Money may be considered the single greatest organizational invention of the past five thousand years comparable in its impact to that of language and the Internet. The emergence of money as a preeminent social institution vividly illustrates the central role of organization in the process of social development. MSS is engaged in a major research project examining the theoretical and historical foundations for the social institution of money as an application of development theory. The research includes an examination of the underlying social causes of inflation, the factors leading to the onset of the Great Depression, as well as the Japanese and East Asian financial crises. In 2007, the Society began preparing the first draft of a book presenting its theoretical perspective on the nature and role of money in social development.
In 1979 the Society undertook a research project to examine the primary causes underlying the high rates of inflation that frequently accompany rapid economic development. The study found that the greater stress on basic human rights and increasing social importance given to the common man indirectly contributed to higher rates of inflation. The results of the study, which were published as a four part article in "The Hindu" and sent to leading economists around the world, suggest that there is an inverse relationship between the purchasing power of currency and the social value accorded to the common man. Click on the images to see the enlarged views

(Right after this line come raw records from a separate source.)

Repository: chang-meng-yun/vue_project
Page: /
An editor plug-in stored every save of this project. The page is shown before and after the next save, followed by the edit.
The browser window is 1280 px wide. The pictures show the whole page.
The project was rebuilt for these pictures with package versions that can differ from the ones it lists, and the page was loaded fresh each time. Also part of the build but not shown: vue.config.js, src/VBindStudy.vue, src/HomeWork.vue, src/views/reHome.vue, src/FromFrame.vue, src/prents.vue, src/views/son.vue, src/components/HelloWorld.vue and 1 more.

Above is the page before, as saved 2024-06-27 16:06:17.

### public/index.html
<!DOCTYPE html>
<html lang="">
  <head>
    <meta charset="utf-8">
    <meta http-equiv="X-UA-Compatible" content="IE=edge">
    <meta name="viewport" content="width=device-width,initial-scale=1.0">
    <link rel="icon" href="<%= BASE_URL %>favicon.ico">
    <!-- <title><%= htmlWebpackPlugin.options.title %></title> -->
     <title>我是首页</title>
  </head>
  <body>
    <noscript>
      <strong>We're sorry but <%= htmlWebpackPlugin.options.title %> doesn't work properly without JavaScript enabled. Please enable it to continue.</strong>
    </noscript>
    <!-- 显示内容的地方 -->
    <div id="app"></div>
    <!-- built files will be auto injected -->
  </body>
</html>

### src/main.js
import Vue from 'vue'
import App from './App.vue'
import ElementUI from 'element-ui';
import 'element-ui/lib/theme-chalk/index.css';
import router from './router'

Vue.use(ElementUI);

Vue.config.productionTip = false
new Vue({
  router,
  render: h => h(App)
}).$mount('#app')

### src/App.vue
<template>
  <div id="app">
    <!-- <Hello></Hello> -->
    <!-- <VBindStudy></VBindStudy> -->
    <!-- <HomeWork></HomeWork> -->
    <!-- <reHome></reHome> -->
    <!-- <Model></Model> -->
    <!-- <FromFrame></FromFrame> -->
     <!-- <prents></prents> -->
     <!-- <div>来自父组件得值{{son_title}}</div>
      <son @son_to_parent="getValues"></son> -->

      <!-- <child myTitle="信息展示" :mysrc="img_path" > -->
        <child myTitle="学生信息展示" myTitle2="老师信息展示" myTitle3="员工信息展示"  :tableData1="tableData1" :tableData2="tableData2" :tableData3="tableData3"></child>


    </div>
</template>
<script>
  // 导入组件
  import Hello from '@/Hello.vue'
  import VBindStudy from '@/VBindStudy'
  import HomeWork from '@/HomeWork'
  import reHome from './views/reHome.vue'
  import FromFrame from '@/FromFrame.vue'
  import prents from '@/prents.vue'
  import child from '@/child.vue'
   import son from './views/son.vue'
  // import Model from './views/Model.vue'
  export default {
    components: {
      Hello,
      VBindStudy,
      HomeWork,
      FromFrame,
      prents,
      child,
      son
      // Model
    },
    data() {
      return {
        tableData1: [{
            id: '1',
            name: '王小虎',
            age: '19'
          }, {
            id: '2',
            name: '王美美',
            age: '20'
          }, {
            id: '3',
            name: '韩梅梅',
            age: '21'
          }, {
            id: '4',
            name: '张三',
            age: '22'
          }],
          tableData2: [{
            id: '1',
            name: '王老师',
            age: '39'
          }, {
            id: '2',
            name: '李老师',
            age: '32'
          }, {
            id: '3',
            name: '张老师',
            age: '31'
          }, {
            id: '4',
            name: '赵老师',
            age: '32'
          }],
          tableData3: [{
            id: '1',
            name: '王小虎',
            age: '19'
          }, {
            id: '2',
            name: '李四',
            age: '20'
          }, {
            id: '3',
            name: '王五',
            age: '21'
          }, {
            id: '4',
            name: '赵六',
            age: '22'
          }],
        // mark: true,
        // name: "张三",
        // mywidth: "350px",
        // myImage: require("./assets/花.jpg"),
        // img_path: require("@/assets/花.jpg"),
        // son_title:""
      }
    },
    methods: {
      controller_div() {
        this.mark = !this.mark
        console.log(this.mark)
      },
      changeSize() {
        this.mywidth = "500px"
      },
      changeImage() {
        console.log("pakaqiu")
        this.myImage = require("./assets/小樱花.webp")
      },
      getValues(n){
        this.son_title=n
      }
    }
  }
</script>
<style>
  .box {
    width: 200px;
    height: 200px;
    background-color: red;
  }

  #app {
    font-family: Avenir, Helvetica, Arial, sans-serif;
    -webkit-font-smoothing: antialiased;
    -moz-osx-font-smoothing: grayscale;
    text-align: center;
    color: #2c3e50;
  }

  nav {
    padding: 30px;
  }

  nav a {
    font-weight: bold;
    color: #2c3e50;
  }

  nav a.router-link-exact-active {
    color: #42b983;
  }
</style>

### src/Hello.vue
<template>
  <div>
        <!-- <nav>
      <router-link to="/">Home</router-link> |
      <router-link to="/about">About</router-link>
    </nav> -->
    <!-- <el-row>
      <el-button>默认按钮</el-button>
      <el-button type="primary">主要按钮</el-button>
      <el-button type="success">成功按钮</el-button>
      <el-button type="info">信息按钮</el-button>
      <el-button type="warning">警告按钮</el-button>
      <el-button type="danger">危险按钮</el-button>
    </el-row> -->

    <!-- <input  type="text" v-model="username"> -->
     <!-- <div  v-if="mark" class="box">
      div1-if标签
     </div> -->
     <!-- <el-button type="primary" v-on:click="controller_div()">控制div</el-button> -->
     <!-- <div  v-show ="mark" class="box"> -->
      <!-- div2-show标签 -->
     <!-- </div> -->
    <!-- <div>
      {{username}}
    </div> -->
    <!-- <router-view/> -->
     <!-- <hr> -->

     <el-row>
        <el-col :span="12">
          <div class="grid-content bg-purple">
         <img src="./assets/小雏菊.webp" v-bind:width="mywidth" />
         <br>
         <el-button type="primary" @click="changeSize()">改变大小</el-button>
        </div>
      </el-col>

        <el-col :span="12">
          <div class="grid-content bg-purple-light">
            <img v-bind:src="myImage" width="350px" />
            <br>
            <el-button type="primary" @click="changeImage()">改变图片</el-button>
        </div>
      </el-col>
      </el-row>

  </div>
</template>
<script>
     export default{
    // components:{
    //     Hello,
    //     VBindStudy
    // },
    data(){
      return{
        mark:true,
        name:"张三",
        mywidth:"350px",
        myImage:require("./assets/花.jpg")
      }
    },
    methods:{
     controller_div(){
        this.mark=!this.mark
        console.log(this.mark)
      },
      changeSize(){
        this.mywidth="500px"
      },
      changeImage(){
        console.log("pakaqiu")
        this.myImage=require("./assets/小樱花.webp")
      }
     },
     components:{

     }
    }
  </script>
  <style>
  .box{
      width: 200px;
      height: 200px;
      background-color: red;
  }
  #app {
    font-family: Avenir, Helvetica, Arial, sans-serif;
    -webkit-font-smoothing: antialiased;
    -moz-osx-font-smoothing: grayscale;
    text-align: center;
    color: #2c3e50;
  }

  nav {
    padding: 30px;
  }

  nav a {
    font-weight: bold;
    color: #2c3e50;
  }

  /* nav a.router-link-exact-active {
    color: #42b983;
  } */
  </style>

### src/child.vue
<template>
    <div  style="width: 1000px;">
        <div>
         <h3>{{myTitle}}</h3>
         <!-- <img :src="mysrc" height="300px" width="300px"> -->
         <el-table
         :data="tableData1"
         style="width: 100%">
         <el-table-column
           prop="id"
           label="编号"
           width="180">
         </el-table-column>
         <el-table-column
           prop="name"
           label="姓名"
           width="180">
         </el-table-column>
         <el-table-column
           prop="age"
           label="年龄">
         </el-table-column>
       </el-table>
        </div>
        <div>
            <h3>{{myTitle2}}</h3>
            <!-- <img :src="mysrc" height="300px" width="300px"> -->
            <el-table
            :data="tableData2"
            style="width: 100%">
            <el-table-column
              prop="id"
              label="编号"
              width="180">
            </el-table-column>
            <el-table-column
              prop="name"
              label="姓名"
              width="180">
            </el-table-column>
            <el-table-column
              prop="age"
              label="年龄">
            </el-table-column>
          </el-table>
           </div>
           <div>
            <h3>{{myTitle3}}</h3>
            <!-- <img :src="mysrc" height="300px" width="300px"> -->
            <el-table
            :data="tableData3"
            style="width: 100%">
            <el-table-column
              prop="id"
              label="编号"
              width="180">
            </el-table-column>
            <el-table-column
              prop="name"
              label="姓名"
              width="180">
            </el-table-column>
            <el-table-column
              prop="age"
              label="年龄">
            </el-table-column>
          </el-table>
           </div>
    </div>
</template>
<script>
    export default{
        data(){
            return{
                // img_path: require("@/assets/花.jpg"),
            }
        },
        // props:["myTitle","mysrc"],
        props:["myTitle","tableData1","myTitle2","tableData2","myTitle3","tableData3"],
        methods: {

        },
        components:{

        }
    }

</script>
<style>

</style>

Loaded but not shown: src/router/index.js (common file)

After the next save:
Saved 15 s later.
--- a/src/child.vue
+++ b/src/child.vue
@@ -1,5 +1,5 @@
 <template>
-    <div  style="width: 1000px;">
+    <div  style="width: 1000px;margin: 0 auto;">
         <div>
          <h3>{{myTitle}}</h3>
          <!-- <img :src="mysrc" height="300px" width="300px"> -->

In the aftermath of the war in Yugoslavia and the blockage of Serbia by Western powers, Serbia suffered from hyperinflation in the range of one million percent, perhaps the highest level ever recorded anywhere. After discussions with society staff, Dr. Dragoslav Avramovic, former Director of the Brandt Commission and a member of ICPF, was appointed as President of the Federal Bank of Yugoslavia. Applying a strategy proposed by a Russian Commission member during Gorbachev Foundation Conference, inflation was brought down to single digit levels within one or two weeks in Serbia, a previously unimaginable achievement. Read the Alternative strategy in Yugoslavia.
Following the sudden collapse of the economies in East Asia the Society embarked on a research project to investigate the causes of the crisis and to formulate possible remedies. The Society attended the Conference of the Pacific Rim Economics Associations in Bangkok in 1998 to exchange views and present its recommendations. An article summarizing our approach was published by The Hindu. Further research is in process on the origins, cause and remedy for the Japanese financial crisis that began in 1988 and still impeded growth of the Japanese economy. Read the report on East Asian Financial Crisis

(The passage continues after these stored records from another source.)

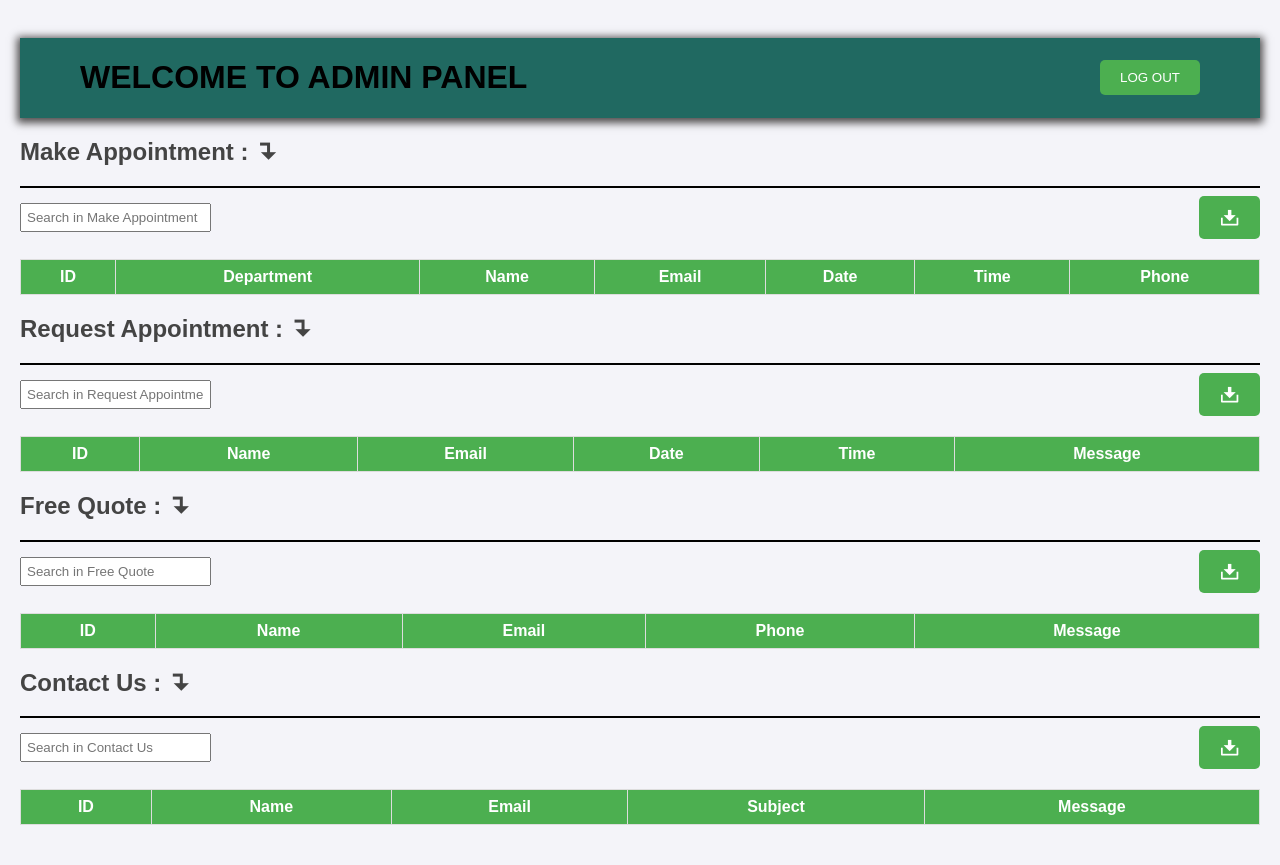
Repository: GauraVPandeyyy/Final-Neuro-dentica
Page: http://localhost/Admin-Panel/dashboard.php
The author's editor kept a copy of each file at every save. The page is drawn from the files as they stood at one save, then again after a run of saves.
The browser window is 1280 px wide. The pictures show the whole page.
Some web fonts or font styles are not loaded; a fallback is used. Some web libraries are served in a nearby version. The page is run by PHP 8.4 with error messages shown; the project is at /var/www/html/. The session is filled in as if someone had signed in: {"admin_logged_in": true, "adminLoggedIn": "testuser"}. Queries for data that is not in the repository find no rows.

Above is the page before, as saved 2024-12-11 16:03:06.

After the next 3 saves:
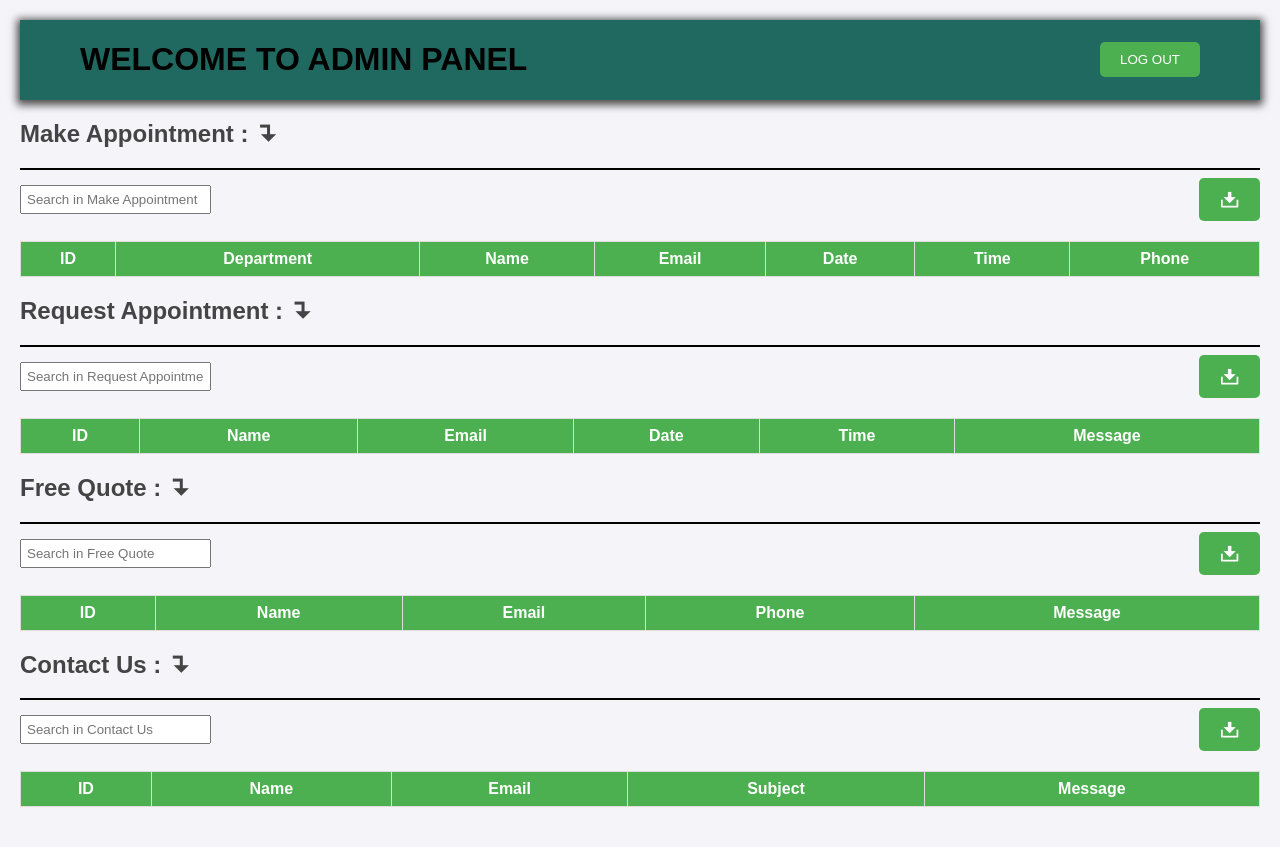
The 3 saves are shown as one change because they came seconds apart.
The last was saved 13 s later.
--- a/Admin-Panel/dashboard.php
+++ b/Admin-Panel/dashboard.php
@@ -21,7 +21,6 @@ $contact_us_data = $conn->query($contact_us_query);
 
 <!DOCTYPE html>
 <html lang="en">
-<img src="" alt="">
 <head>
     <meta charset="UTF-8">
     <title>Admin Dashboard</title>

In 1999 MSS conducted a study of the financial crisis brought on in Japan during the decade following the collapse of real estate and stock market prices after Central Bank action in 1988 which resulted in losses by Japanese banks estimated at $500 billion. In January 2000 MSS researchers submitted proposals to Japanese commercial and Central Bank officials on strategies to end the crisis, reverse the losses and recover a major portion of the write-offs. An article was published in Japan Times. See Vision, Not Structure, is key to Japanese Recovery.
Click on the image to read the published article.
MSS is presently engaged in preparation of a book examining money as a social organization from the perspective of social development theory. The central thesis of this study is that money, like other social institutions, undergoes a continuous process of evolution reflecting changes in social consciousness, values, attitudes and organization. Each stage in the evolution of money has enhanced its capacity to convert social potentials into social power, thereby contributing to the economic development of society, rising levels of productivity, efficiency and prosperity. In addition, money serves as a symbol for human aspirations and a vehicle for releasing higher intensities of social and individual energy for higher levels of human accomplishment.
In 2007 & 2008, the Society conducted research on the subprime mortgage crisis in the USA and on the international financial crisis which resulted from it. Our research focuses on the essential need for greater international financial regulation to control the explosive growth of global financial assets and the case for creation of a global central bank and world currency as an ultimate solution to the problem. MSS organized and chaired a session on this topic at the General Assembly of the World Academy of Art & Science in Hyderabad in October 2008. The Society is also preparing the first draft of a book presenting its theoretical perspective on the nature and role of money in social development.